----- Data

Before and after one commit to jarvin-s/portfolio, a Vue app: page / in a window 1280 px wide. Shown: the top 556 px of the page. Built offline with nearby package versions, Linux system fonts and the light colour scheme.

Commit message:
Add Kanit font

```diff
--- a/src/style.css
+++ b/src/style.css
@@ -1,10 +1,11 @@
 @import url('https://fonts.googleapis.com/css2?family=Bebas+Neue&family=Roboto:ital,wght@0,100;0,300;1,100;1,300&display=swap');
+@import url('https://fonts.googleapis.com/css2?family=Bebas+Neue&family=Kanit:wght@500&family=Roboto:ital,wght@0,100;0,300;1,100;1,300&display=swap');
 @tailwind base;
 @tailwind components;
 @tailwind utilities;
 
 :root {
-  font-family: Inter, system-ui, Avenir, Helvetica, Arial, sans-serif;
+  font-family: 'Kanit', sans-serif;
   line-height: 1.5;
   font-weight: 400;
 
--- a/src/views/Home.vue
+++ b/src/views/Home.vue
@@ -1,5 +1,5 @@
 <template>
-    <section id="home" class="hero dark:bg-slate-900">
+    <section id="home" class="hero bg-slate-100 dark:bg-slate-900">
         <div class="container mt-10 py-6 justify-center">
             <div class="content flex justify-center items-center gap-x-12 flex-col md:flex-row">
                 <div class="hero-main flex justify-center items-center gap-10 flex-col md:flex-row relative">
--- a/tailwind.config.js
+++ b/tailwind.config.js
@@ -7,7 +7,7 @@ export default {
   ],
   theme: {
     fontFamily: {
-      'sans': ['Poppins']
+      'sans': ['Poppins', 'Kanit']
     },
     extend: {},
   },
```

----------

> To do:
Search the records line by line for the word "Roboto" and copy every line where it appears.

> Response for this exercise:
 @import url('https://fonts.googleapis.com/css2?family=Bebas+Neue&family=Roboto:ital,wght@0,100;0,300;1,100;1,300&display=swap');
+@import url('https://fonts.googleapis.com/css2?family=Bebas+Neue&family=Kanit:wght@500&family=Roboto:ital,wght@0,100;0,300;1,100;1,300&display=swap');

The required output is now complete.